YOUR OBJECTIVE -> Those lines of the data that hold the word "flex" are to be copied out.
[Start of section]
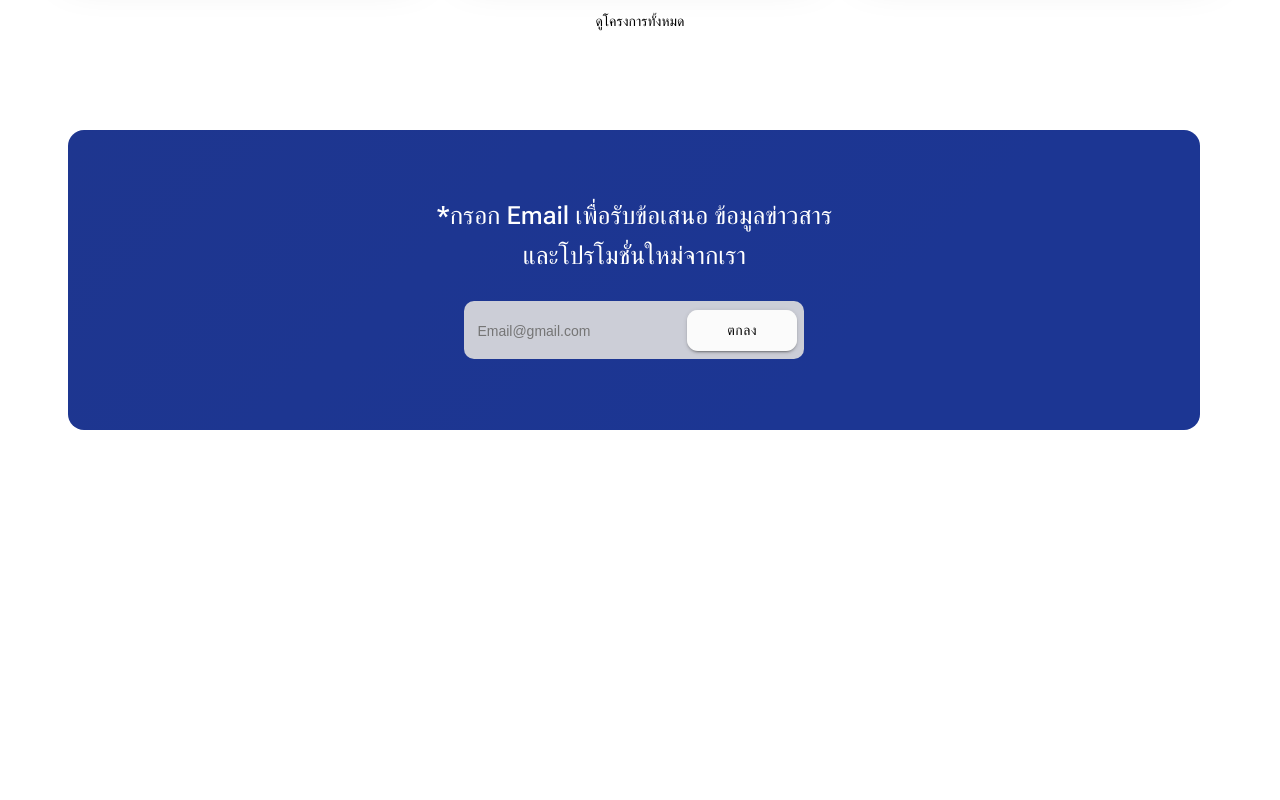
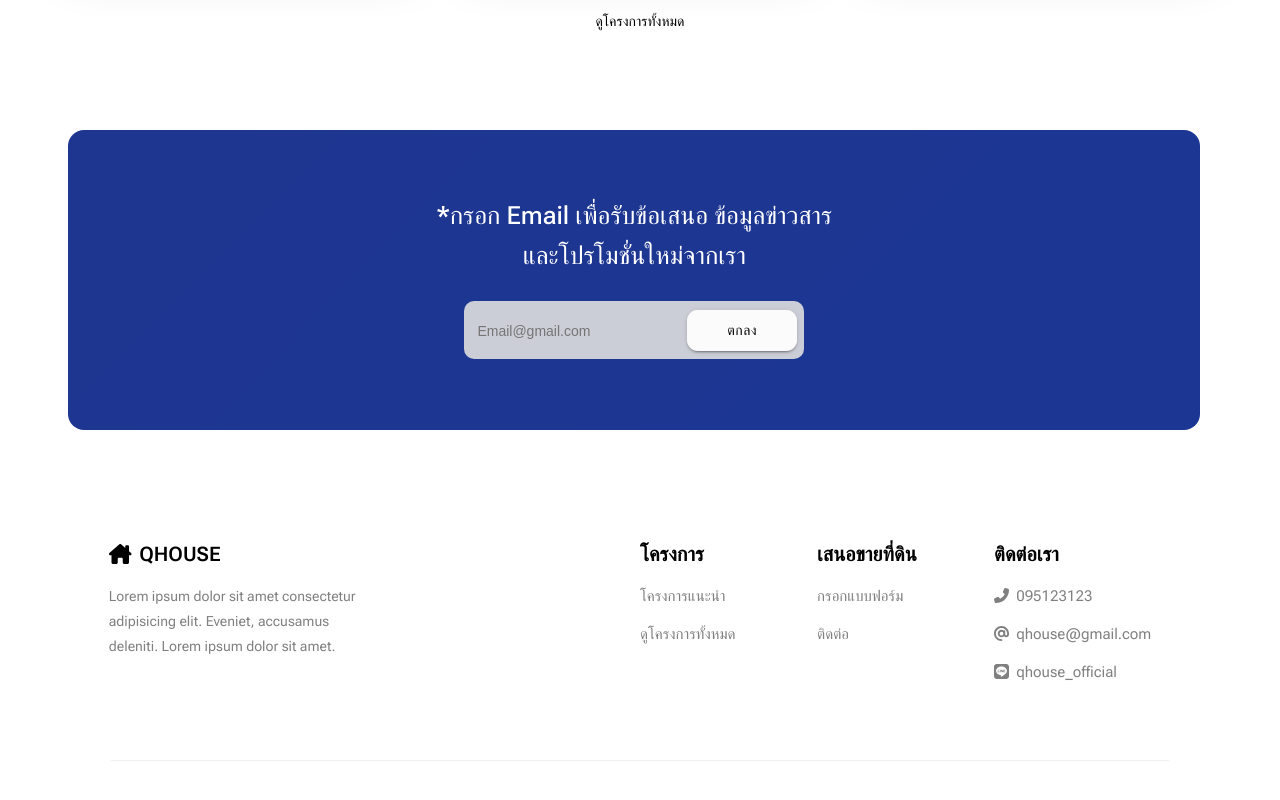
Before and after one commit to sittinonc/House, a React (Create React App) app in the folder client/: page / in a window 1280 px wide. Shown: the part 1444-2244 px from the top of the page. Before the commit the page ends 1874 px from the top, so only its background shows below. Built offline with nearby package versions, Linux system fonts and the light colour scheme; no server answers.

Commit message:
feat: footer

```diff
--- a/client/package.json
+++ b/client/package.json
@@ -6,6 +6,7 @@
     "@emotion/react": "^11.9.0",
     "@emotion/styled": "^11.8.1",
     "@fortawesome/fontawesome-svg-core": "^6.1.1",
+    "@fortawesome/free-brands-svg-icons": "^6.1.1",
     "@fortawesome/free-regular-svg-icons": "^6.1.1",
     "@fortawesome/free-solid-svg-icons": "^6.1.1",
     "@fortawesome/react-fontawesome": "^0.1.18",
--- a/client/src/components/BottomSection/BottomSection.js
+++ b/client/src/components/BottomSection/BottomSection.js
@@ -1,6 +1,63 @@
 import classes from "./BottomSection.module.scss";
 import Section from "../../UI/Section/Section";
+import { FontAwesomeIcon } from "@fortawesome/react-fontawesome";
+import {
+  faHouseChimney,
+  faPhoneFlip,
+  faAt,
+} from "@fortawesome/free-solid-svg-icons";
+import { faLine } from "@fortawesome/free-brands-svg-icons";
 const BottomSection = () => {
-  return <Section></Section>;
+  return (
+    <Section>
+      <div className={classes.container}>
+        <div className={classes.separate}>
+          <div className={classes.right}>
+            <span className={classes.head}>
+              <FontAwesomeIcon id={classes.logo} icon={faHouseChimney} />
+              QHOUSE
+            </span>
+            <span className={classes.text}>
+              Lorem ipsum dolor sit amet consectetur adipisicing elit. Eveniet,
+              accusamus deleniti. Lorem ipsum dolor sit amet.
+            </span>
+          </div>
+        </div>
+        <div className={classes.separate}>
+          <div className={classes.item}>
+            <span className={classes.head}>โครงการ</span>
+            <div className={classes.subGroup}>
+              <span className={classes.sub}>โครงการแนะนำ</span>
+              <span className={classes.sub}>ดูโครงการทั้งหมด</span>
+            </div>
+          </div>
+          <div className={classes.item}>
+            <span className={classes.head}>เสนอขายที่ดิน</span>
+            <div className={classes.subGroup}>
+              <span className={classes.sub}>กรอกแบบฟอร์ม</span>
+              <span className={classes.sub}>ติดต่อ</span>
+            </div>
+          </div>
+          <div className={classes.item}>
+            <span className={classes.head}>ติดต่อเรา</span>
+            <div className={classes.subGroup}>
+              <span className={classes.sub}>
+                <FontAwesomeIcon className={classes.logo} icon={faPhoneFlip} />
+                095123123
+              </span>
+              <span className={classes.sub}>
+                <FontAwesomeIcon className={classes.logo} icon={faAt} />
+                qhouse@gmail.com
+              </span>
+              <span className={classes.sub}>
+                <FontAwesomeIcon className={classes.logo} icon={faLine} />
+                qhouse_official
+              </span>
+            </div>
+          </div>
+        </div>
+      </div>
+    </Section>
+  );
 };
 export default BottomSection;
--- a/client/src/components/BottomSection/BottomSection.module.scss
+++ b/client/src/components/BottomSection/BottomSection.module.scss
@@ -0,0 +1,64 @@
+.container {
+  margin-top: 10vh;
+  display: flex;
+  flex-direction: row;
+  justify-content: flex-start;
+  background-color: rgb(255, 255, 255);
+  width: 83%;
+  height: 250px;
+  //box-shadow: 0px -1.5px 0px 0 rgba(225, 223, 223, 0.6);
+  box-shadow: 0 2.5px 1.5px -2px rgba(206, 206, 206, 0.8);
+
+  .separate {
+    margin-top: 3%;
+    display: flex;
+    flex-direction: row;
+    width: 50%;
+    .item,
+    .right {
+      height: 100%;
+      width: 100%;
+      .head {
+        font-size: 20px;
+        font-weight: 600;
+
+        #logo {
+          padding-right: 3%;
+        }
+      }
+      .text {
+        line-height: 25px;
+        font-size: 14px;
+        color: grey;
+      }
+      .subGroup {
+        height: 100%;
+        width: 100%;
+        display: flex;
+        flex-direction: column;
+        margin-top: 12%;
+        row-gap: 9%;
+        .sub {
+          color: grey;
+          font-size: 15px;
+
+          &:hover {
+            cursor: pointer;
+            color: rgb(112, 112, 112);
+          }
+
+          .logo {
+            padding-right: 4%;
+          }
+        }
+      }
+    }
+
+    .right {
+      width: 50%;
+      display: flex;
+      flex-direction: column;
+      row-gap: 8%;
+    }
+  }
+}
```
Also changed, not shown: 1 other file (tests, documents, lock files or other folders).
[End of section]
RESPONSE ->
+  display: flex;
+  flex-direction: row;
+  justify-content: flex-start;
+    display: flex;
+    flex-direction: row;
+        display: flex;
+        flex-direction: column;
+      display: flex;
+      flex-direction: column;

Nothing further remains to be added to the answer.